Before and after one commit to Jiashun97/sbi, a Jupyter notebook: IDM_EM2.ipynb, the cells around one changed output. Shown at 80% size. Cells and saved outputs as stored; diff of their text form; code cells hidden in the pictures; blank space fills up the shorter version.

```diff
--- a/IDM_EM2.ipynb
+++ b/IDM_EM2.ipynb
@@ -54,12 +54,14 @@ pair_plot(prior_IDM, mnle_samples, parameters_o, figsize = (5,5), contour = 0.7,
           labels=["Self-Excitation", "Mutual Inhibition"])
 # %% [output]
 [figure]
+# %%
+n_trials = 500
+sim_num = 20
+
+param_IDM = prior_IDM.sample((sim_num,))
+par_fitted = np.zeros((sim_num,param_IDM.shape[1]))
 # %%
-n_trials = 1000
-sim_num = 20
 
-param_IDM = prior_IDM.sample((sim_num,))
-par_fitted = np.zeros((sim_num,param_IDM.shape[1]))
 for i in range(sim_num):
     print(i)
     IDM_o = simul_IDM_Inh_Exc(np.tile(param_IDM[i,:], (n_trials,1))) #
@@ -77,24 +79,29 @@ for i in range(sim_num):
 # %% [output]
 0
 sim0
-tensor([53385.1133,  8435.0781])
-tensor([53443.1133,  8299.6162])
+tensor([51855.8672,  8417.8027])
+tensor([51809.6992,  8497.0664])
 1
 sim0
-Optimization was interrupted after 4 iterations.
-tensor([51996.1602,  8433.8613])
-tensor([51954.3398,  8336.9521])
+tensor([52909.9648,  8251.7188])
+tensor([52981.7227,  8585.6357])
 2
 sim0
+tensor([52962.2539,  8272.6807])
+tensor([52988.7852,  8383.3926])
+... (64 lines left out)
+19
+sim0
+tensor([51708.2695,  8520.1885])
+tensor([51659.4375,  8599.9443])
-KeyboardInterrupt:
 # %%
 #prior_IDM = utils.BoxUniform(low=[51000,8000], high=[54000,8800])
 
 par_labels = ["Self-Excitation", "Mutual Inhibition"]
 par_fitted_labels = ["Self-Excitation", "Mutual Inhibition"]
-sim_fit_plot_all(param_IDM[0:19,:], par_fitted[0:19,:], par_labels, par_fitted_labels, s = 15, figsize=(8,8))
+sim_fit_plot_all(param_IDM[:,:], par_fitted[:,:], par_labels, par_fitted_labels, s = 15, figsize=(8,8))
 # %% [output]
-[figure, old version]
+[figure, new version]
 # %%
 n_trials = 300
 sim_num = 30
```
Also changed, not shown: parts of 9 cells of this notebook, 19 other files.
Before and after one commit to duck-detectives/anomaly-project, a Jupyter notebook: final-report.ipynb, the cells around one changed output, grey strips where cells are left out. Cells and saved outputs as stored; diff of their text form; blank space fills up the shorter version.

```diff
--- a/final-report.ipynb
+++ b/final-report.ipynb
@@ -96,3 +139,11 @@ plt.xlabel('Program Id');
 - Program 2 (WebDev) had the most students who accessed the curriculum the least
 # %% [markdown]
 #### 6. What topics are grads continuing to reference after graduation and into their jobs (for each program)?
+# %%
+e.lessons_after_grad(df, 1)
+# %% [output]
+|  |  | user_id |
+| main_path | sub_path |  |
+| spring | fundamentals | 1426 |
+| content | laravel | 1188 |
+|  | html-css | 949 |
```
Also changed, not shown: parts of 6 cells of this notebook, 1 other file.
==*==
Description of the task:
Look through the entries and return each line that has the word "changed" in it.

The completed task:
Before and after one commit to Jiashun97/sbi, a Jupyter notebook: IDM_EM2.ipynb, the cells around one changed output. Shown at 80% size. Cells and saved outputs as stored; diff of their text form; code cells hidden in the pictures; blank space fills up the shorter version.
Also changed, not shown: parts of 9 cells of this notebook, 19 other files.
Before and after one commit to duck-detectives/anomaly-project, a Jupyter notebook: final-report.ipynb, the cells around one changed output, grey strips where cells are left out. Cells and saved outputs as stored; diff of their text form; blank space fills up the shorter version.
Also changed, not shown: parts of 6 cells of this notebook, 1 other file.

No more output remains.